Some people might not respond at all. Maybe they don’t see your kid’s identity as any big deal, or maybe they don’t know how to respond.
Others may tell you about their own identities, or tell you that they also have family members who identify as LGBTQ+. This could be a great way to find community!
Others will have questions for you about identities or your experiences. It is okay to say you aren’t sure, or check out the resources below to learn more.
Unfortunately, you might also be on the receiving end of hate.
Regardless, it is important that you show whoever you are talking with that you are proud and supportive of your child’s identity.
To learn more about the variety of experiences that you might have when you talk about your kid’s LGBTQ+ identity, it might be helpful to read about some coming out stories. Here are some stories of celebrities' experiences with coming out (opens new window).
# What to learn more?
- There are some great resources through a group called PFLAG (opens new window) for parents of LGBTQ+ kids and a guide to coming out (opens new window). You might want to check these out to learn more and to connect with other parents who may be in similar situations.
- While this is really about your kid, your feelings are important and valid, and as a parent, it is important that you take care of yourself (opens new window).
- Check out this resource on the importance of support for LGBTQ+ kids (opens new window).
- Talking about sexuality and gender can be challenging for many people to navigate! Here is a guide to building and maintaining healthy communication, and of course, our guide to having tough conversations (opens new window).
- Check out this resource to learn more about sex and gender (opens new window).
- Here are some great LGBT+ specific mental health resources provided by the CDC (opens new window).
# About the author
Chloe Bryen is a Ph.D. student studying Clinical Psychology at Florida State University. Her research focus is on suicide among marginalized populations, with a specific interest in LGBTQ+ identities.
In addition to research, Chloe is a student therapist providing individual and group therapy.
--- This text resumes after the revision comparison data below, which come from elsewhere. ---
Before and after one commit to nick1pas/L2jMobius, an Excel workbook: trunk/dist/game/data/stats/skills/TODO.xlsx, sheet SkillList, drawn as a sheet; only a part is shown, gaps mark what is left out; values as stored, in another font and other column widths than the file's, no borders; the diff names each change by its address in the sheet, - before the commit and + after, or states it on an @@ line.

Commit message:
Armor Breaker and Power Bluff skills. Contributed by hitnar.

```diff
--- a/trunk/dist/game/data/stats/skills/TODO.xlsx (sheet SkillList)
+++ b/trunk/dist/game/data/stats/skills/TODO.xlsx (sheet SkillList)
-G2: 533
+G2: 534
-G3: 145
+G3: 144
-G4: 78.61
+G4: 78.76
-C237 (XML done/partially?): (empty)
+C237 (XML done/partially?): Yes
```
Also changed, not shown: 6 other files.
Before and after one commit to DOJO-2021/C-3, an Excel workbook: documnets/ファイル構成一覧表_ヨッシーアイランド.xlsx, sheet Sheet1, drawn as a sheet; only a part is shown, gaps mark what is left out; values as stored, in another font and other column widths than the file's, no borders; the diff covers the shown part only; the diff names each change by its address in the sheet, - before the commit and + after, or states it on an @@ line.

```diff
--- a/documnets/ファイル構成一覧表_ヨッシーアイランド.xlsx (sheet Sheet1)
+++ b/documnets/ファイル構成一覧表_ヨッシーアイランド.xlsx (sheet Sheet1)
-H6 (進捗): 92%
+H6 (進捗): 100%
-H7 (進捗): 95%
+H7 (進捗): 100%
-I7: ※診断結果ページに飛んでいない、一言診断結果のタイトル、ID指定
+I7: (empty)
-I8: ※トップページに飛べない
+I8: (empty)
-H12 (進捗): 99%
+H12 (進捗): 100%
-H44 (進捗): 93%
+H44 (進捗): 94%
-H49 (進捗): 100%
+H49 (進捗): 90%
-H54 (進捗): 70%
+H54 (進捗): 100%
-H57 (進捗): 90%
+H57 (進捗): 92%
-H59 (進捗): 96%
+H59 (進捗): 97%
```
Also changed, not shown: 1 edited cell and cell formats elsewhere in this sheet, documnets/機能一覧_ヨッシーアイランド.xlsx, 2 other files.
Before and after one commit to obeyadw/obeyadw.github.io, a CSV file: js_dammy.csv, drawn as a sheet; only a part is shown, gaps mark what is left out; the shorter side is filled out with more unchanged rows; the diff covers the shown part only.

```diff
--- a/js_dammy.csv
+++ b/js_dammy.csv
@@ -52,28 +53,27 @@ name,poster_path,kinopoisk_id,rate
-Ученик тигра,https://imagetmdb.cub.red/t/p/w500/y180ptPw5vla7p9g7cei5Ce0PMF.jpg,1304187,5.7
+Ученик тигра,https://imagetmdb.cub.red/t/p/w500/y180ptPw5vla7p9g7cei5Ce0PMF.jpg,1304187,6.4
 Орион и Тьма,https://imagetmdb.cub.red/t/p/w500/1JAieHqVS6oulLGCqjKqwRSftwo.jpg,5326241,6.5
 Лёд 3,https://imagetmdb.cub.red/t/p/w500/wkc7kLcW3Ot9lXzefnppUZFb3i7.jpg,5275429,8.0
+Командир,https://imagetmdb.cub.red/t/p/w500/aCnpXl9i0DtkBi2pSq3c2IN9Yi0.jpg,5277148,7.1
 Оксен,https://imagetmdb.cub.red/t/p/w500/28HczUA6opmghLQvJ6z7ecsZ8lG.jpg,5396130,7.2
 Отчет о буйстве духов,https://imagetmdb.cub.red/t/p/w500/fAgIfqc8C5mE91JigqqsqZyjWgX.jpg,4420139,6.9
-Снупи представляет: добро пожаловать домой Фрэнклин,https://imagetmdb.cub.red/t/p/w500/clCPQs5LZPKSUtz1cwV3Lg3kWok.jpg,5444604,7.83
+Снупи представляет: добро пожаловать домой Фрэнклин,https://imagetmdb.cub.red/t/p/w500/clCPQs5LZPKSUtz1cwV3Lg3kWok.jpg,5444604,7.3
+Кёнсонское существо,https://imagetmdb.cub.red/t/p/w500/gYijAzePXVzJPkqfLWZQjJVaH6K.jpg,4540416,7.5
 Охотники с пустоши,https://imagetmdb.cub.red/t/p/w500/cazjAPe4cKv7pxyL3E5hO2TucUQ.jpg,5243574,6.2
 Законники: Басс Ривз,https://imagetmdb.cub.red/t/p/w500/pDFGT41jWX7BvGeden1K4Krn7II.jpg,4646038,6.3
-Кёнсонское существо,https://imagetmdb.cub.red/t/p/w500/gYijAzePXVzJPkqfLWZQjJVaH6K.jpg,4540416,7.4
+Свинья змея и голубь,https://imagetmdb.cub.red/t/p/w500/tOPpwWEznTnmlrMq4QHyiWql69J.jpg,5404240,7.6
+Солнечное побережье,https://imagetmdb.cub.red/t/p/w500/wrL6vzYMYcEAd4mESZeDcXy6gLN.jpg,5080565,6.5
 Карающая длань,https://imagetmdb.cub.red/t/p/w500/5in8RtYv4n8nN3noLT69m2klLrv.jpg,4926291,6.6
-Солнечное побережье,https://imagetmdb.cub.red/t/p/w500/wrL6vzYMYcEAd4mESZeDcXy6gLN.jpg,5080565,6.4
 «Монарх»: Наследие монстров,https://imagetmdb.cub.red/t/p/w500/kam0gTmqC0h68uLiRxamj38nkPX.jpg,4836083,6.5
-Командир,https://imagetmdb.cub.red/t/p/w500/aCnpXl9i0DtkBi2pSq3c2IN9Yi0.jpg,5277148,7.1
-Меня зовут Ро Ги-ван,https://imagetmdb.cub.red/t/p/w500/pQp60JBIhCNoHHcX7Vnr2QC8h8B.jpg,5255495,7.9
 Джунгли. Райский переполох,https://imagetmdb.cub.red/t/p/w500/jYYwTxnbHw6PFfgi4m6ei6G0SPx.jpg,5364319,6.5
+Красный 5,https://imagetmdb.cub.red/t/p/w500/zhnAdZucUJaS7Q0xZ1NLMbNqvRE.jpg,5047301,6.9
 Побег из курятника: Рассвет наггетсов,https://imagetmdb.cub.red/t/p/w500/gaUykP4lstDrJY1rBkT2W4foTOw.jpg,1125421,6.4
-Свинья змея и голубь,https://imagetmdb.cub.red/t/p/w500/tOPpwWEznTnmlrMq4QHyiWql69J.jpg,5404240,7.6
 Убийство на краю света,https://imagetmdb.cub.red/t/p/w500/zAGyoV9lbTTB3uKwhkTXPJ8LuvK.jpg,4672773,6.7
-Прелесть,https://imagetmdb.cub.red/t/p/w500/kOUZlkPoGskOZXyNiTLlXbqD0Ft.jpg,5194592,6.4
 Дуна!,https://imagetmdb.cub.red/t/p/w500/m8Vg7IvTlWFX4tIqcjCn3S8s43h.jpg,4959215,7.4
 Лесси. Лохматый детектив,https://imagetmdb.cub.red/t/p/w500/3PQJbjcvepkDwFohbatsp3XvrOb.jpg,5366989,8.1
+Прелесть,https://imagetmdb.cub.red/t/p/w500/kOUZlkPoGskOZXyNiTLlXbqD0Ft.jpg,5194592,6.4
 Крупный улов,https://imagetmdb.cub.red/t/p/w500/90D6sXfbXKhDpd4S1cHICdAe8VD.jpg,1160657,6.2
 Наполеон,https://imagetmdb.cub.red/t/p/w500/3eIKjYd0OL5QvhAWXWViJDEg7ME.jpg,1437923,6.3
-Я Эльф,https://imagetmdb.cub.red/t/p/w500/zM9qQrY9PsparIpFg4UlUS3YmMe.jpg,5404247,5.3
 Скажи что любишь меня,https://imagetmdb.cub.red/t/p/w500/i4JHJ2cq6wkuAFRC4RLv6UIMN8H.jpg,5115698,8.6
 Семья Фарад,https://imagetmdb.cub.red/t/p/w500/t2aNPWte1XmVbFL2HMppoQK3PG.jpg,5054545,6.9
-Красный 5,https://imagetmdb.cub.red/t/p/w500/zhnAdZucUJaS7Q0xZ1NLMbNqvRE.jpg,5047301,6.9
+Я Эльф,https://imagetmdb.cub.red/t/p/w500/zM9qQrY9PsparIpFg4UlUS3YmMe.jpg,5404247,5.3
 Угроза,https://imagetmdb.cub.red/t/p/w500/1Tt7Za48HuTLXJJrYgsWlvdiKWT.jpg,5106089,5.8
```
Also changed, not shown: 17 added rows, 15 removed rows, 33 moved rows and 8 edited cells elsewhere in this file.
Chloe’s work has been published in multiple academic journals and has been funded by the Association for Psychological Science and the Society of Clinical Child and Adolescent Psychology.
# Do you or your child need support right now?
If you or your child are in a crisis situation please contact the National Suicide Prevention Lifeline, which provides 24/7, free and confidential support for people in distress, as well as prevention and crisis resources for you and your loved ones.
- Phone: 1-800-273-8255
- Online: Click here to speak with someone now (opens new window)
If you're not in crisis but would like to connect with an online counselor (through our partnership with Betterhelp), please use one of these links: